Entries taken from a collection:
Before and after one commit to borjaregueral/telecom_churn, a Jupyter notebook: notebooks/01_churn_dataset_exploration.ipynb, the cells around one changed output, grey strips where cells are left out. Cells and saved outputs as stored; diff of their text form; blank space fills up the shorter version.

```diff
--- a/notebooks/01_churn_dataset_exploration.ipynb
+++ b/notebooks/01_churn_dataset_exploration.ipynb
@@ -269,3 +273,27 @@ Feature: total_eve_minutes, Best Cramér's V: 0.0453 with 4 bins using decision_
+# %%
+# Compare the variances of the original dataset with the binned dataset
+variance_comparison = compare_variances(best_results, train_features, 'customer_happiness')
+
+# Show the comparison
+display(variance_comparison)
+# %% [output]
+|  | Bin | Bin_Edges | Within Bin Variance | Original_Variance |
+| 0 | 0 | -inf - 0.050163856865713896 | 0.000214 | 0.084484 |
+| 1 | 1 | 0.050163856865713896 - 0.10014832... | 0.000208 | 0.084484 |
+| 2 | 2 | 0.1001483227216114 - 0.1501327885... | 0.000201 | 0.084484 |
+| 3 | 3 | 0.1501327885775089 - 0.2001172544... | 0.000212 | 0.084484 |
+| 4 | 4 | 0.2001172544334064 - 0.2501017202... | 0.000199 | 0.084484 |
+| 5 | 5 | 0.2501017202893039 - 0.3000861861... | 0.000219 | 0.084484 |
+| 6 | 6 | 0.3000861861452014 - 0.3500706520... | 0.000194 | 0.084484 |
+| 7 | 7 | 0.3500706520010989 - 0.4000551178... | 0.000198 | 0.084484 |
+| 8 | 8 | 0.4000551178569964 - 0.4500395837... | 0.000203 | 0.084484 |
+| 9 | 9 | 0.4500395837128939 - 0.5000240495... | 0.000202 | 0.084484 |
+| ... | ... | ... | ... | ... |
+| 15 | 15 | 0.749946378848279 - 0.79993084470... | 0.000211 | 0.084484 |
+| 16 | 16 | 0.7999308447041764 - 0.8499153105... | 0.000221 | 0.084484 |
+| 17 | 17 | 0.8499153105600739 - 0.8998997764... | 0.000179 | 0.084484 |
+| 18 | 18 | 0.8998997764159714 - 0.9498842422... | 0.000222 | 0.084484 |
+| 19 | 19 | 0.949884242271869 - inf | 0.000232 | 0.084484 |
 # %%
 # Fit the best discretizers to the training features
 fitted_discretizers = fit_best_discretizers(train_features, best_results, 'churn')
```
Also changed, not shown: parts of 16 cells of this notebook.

# EXERCISE DESCRIPTION
Repeat all of the entries above exactly.

# REPLY
Before and after one commit to borjaregueral/telecom_churn, a Jupyter notebook: notebooks/01_churn_dataset_exploration.ipynb, the cells around one changed output, grey strips where cells are left out. Cells and saved outputs as stored; diff of their text form; blank space fills up the shorter version.

```diff
--- a/notebooks/01_churn_dataset_exploration.ipynb
+++ b/notebooks/01_churn_dataset_exploration.ipynb
@@ -269,3 +273,27 @@ Feature: total_eve_minutes, Best Cramér's V: 0.0453 with 4 bins using decision_
+# %%
+# Compare the variances of the original dataset with the binned dataset
+variance_comparison = compare_variances(best_results, train_features, 'customer_happiness')
+
+# Show the comparison
+display(variance_comparison)
+# %% [output]
+|  | Bin | Bin_Edges | Within Bin Variance | Original_Variance |
+| 0 | 0 | -inf - 0.050163856865713896 | 0.000214 | 0.084484 |
+| 1 | 1 | 0.050163856865713896 - 0.10014832... | 0.000208 | 0.084484 |
+| 2 | 2 | 0.1001483227216114 - 0.1501327885... | 0.000201 | 0.084484 |
+| 3 | 3 | 0.1501327885775089 - 0.2001172544... | 0.000212 | 0.084484 |
+| 4 | 4 | 0.2001172544334064 - 0.2501017202... | 0.000199 | 0.084484 |
+| 5 | 5 | 0.2501017202893039 - 0.3000861861... | 0.000219 | 0.084484 |
+| 6 | 6 | 0.3000861861452014 - 0.3500706520... | 0.000194 | 0.084484 |
+| 7 | 7 | 0.3500706520010989 - 0.4000551178... | 0.000198 | 0.084484 |
+| 8 | 8 | 0.4000551178569964 - 0.4500395837... | 0.000203 | 0.084484 |
+| 9 | 9 | 0.4500395837128939 - 0.5000240495... | 0.000202 | 0.084484 |
+| ... | ... | ... | ... | ... |
+| 15 | 15 | 0.749946378848279 - 0.79993084470... | 0.000211 | 0.084484 |
+| 16 | 16 | 0.7999308447041764 - 0.8499153105... | 0.000221 | 0.084484 |
+| 17 | 17 | 0.8499153105600739 - 0.8998997764... | 0.000179 | 0.084484 |
+| 18 | 18 | 0.8998997764159714 - 0.9498842422... | 0.000222 | 0.084484 |
+| 19 | 19 | 0.949884242271869 - inf | 0.000232 | 0.084484 |
 # %%
 # Fit the best discretizers to the training features
 fitted_discretizers = fit_best_discretizers(train_features, best_results, 'churn')
```
Also changed, not shown: parts of 16 cells of this notebook.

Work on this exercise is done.